* [INPUT DATA]:
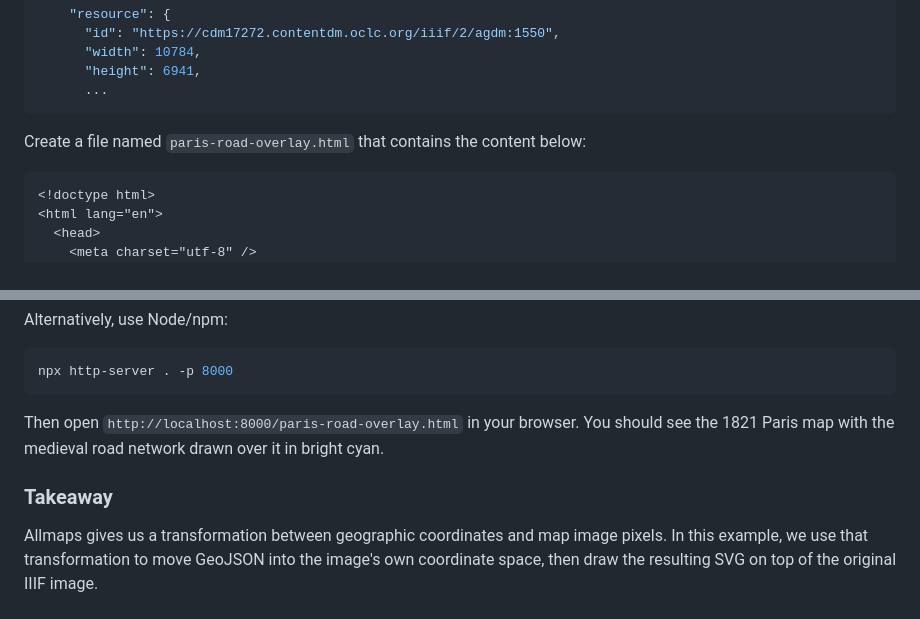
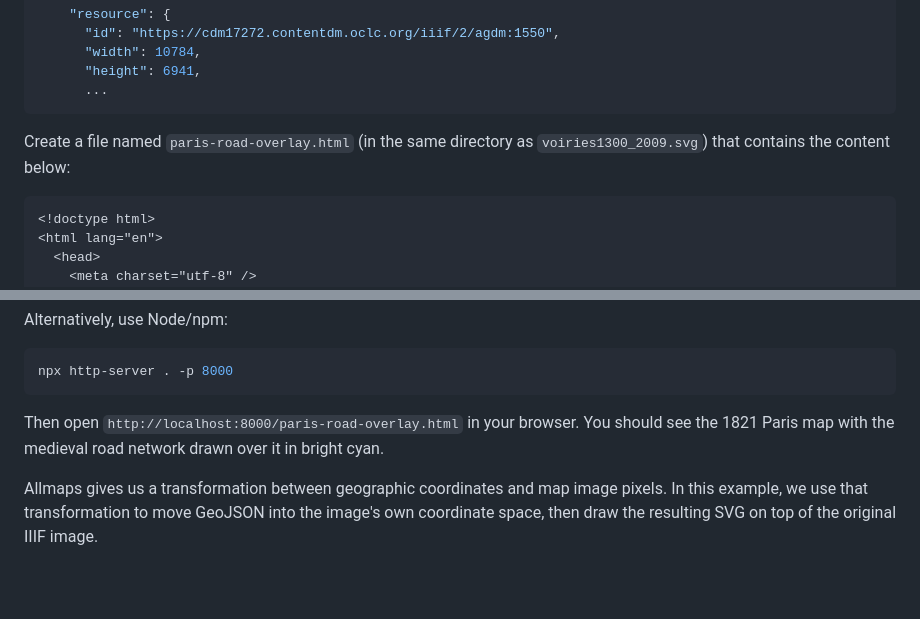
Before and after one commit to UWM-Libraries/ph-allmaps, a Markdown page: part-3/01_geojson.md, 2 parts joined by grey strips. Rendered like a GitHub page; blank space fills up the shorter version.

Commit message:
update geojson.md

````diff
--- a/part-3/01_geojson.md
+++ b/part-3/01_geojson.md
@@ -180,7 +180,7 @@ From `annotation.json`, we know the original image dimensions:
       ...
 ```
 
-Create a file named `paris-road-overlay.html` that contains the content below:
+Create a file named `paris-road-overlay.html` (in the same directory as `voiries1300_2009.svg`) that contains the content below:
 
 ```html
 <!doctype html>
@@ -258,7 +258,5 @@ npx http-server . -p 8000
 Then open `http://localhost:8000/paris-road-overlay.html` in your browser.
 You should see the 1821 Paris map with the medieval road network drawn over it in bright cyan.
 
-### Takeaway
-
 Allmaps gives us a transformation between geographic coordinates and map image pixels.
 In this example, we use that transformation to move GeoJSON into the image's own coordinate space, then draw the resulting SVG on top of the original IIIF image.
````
* * *
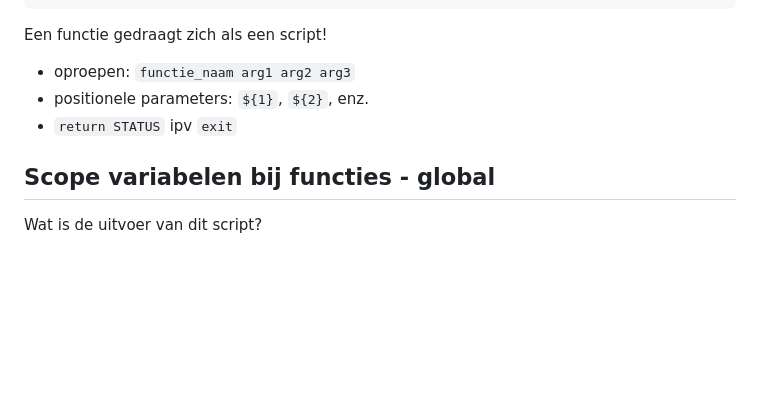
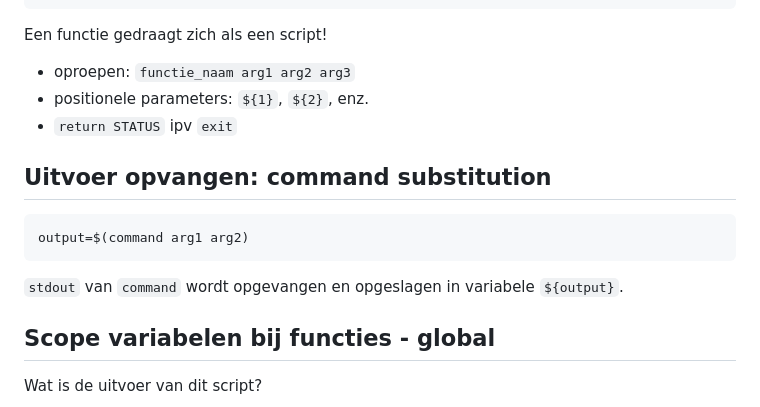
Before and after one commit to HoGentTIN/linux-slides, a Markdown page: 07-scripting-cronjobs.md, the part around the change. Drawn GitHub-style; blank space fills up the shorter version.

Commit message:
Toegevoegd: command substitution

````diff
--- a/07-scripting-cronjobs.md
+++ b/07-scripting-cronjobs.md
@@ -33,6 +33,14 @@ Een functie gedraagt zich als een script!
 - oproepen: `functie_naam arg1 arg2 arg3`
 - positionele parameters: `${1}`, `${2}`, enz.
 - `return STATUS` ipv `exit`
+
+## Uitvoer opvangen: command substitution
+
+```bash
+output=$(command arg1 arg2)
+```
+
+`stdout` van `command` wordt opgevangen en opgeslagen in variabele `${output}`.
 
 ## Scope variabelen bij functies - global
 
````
...
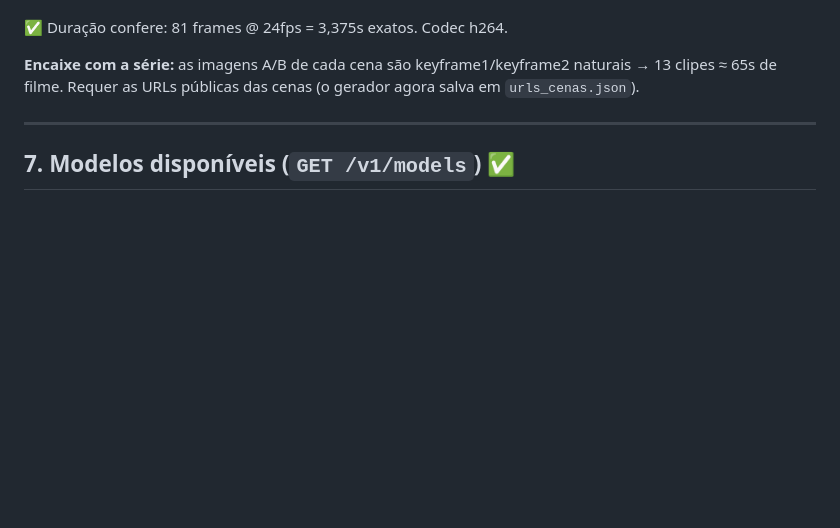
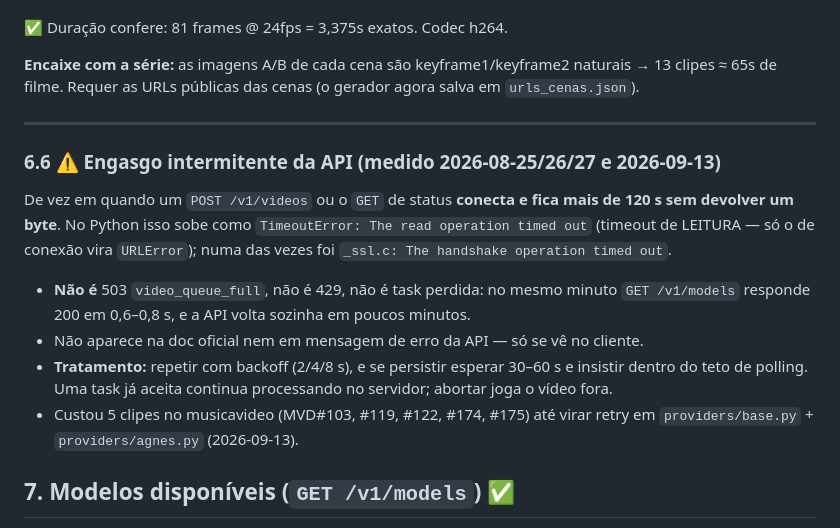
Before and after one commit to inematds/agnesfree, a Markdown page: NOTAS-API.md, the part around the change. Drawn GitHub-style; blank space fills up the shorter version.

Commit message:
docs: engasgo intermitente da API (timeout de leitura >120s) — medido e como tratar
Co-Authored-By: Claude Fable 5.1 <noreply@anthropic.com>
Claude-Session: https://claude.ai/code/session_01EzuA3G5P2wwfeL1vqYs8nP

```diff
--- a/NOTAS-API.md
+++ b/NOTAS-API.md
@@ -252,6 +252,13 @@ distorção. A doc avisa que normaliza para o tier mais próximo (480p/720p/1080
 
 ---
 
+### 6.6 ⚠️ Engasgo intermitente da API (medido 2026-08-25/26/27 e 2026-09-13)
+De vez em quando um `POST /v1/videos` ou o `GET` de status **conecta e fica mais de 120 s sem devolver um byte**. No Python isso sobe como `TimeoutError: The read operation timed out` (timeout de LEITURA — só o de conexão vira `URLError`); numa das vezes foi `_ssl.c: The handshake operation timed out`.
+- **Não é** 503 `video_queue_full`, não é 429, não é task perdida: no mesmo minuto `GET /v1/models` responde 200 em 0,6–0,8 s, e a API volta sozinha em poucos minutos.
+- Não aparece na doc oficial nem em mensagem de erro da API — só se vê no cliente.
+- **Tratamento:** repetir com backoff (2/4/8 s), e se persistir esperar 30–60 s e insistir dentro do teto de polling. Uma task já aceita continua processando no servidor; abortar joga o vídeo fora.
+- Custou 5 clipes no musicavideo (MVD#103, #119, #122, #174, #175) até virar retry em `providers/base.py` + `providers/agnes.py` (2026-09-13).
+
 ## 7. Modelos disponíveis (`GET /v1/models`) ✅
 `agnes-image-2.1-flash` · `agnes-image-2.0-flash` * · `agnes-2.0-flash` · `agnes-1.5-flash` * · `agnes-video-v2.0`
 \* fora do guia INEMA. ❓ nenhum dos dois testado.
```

* [WHAT IS BEING ASKED]:
Which lines in the listing above include the string "command"? Copy each of them.

* [TASK SOLUTION]:
Toegevoegd: command substitution
+## Uitvoer opvangen: command substitution
+output=$(command arg1 arg2)
+`stdout` van `command` wordt opgevangen en opgeslagen in variabele `${output}`.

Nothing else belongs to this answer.